LESLIE: Well, Tom, have you ever noticed that many of these new – and I mean brand, spanking new housing developments – they lack one very important, and I might say homey, thing.
TOM: Yes, trees.
LESLIE: Seriously. I mean is there ever a tree in any of these new developments?
TOM: And if they do put trees down, they are the smallest, thinnest, homeliest-looking trees that you can possibly imagine.
LESLIE: (overlapping voices) Dinky-looking things. It’s true. I mean it. It’s like, clearly, when the builders decide “Alright, this is where the development is going to go” and they clear the area for the housing, trees and, basically, landscaping – other than lawn – clearly becomes the main afterthought of the whole project.
TOM: (overlapping voices) Right. True. But that doesn’t have to be that way if you are a homeowner looking to put some trees in your own yard because trees are great for shade, they’re great for protection and they’re even just great to look at. So, how do you that?
And Kevin, this time of year this is a very popular project because everybody loves trees.
KEVIN: You got that right. Who doesn’t like a big, beautiful tree in their yard? A specimen tree in your yard can make all the difference. It can provide shade, it can screen out unsightly views and it can provide a dramatic burst of seasonal color. But many homeowners, well, they’re probably uncomfortable planting a big tree
because it does sound like a pretty big project.
ROGER: Not at all, Kevin. The principle is the same as planting a small tree; you’re just digging a bigger hole.

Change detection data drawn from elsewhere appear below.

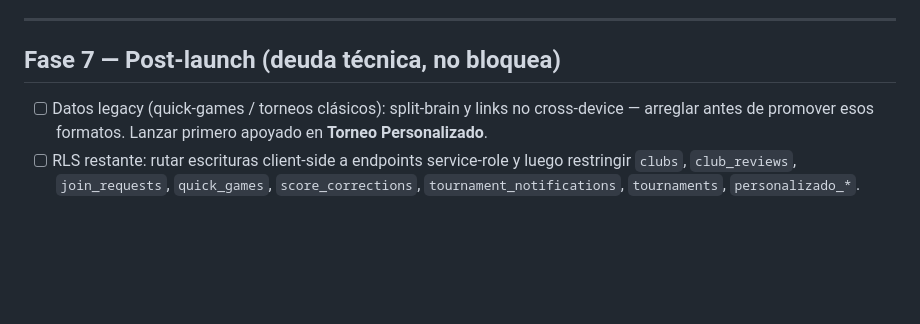
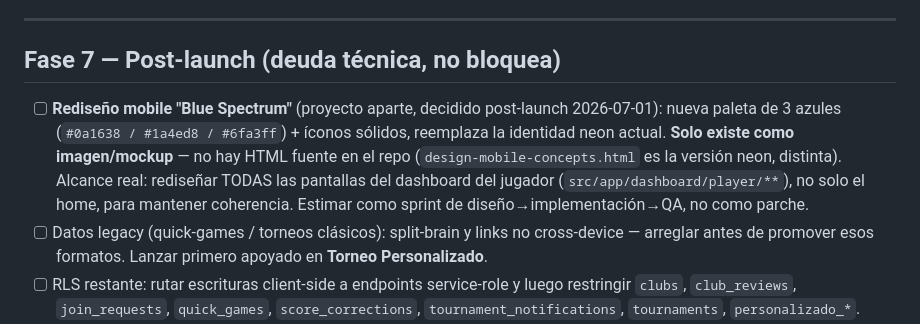
Before and after one commit to pdelMGT-dev/PadelMGT, a Markdown page: LAUNCH_CHECKLIST.md, the part around the change. Rendered like a GitHub page; blank space fills up the shorter version.

Commit message:
docs: note Blue Spectrum mobile redesign as post-launch project
Co-Authored-By: Claude Opus 4.8 <noreply@anthropic.com>
Claude-Session: https://claude.ai/code/session_01Pa4Qe8wmLh1Mams23jjcbD

```diff
--- a/LAUNCH_CHECKLIST.md
+++ b/LAUNCH_CHECKLIST.md
@@ -132,6 +132,12 @@ entorno **Production**. Tras agregarlas, **Redeploy** (Deployments → ⋯ → R
 
 ## Fase 7 — Post-launch (deuda técnica, no bloquea)
 
+- [ ] **Rediseño mobile "Blue Spectrum"** (proyecto aparte, decidido post-launch 2026-07-01):
+      nueva paleta de 3 azules (`#0a1638 / #1a4ed8 / #6fa3ff`) + íconos sólidos, reemplaza la
+      identidad neon actual. **Solo existe como imagen/mockup** — no hay HTML fuente en el repo
+      (`design-mobile-concepts.html` es la versión neon, distinta). Alcance real: rediseñar TODAS
+      las pantallas del dashboard del jugador (`src/app/dashboard/player/**`), no solo el home,
+      para mantener coherencia. Estimar como sprint de diseño→implementación→QA, no como parche.
 - [ ] Datos legacy (quick-games / torneos clásicos): split-brain y links no cross-device — arreglar
       antes de promover esos formatos. Lanzar primero apoyado en **Torneo Personalizado**.
 - [ ] RLS restante: rutar escrituras client-side a endpoints service-role y luego restringir
```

And that’s one of the keys: make sure the receiving hole is two or three times the size of the root ball you’re putting in. When you put that root ball in, you want it an inch or two higher than the existing ground.
Before you dig the hole, think about the tree: how fast is it going to grow; what’s it going to look like in 10 or 15 years. I don’t want you planting it too close to the house where it could eat it.
KEVIN: And so what about watering? What do you recommend?
ROGER: I water the new tree everyday for a week; give it a good soaking. Then I like to see you get one of these watering bags. You’ve seen them. They’re green and you tie them to the tree.
ROGER: Makes the job easy. All you do is fill that bag with water and it slowly comes out of the bottom of the bag, watering the tree perfectly.
KEVIN: Seems like a pretty big job. Should homeowners be leery of doing it themselves?
ROGER: Not at all, Kevin; in fact, if you have any questions, just go to ThisOldHouse.com and watch the video that Kev and I did on planting a tree.
TOM: Roger, what’s the most common mistake people make when they try to plant their own trees?
ROGER: Planting them too deep. You know, we have a little saying: if you plant them high, they won’t die; plant them low, they won’t grow.
TOM: (chuckling) Good point.
Roger Cook, Kevin O’Connor from This Old House, thanks for stopping by The Money Pit.
ROGER: It’s been a ball.
KEVIN: Great to be here. A tree ball, that is. (Roger and Tom laugh)
LESLIE: Boy, if there’s a way to make a joke about anything and everything, you guys find it. I’ve never heard a tree joke before. (laughs)
TOM: We will find it. Tree humor is not beyond us.
LESLIE: And tree jokes are very few and far between.
Alright, well if you love the information that Kevin and Roger are sharing with you today, why not check them out on their very popular TV show, This Old House? And This Old House is brought to you by Cub Cadet. Cub Cadet – you can’t get any better.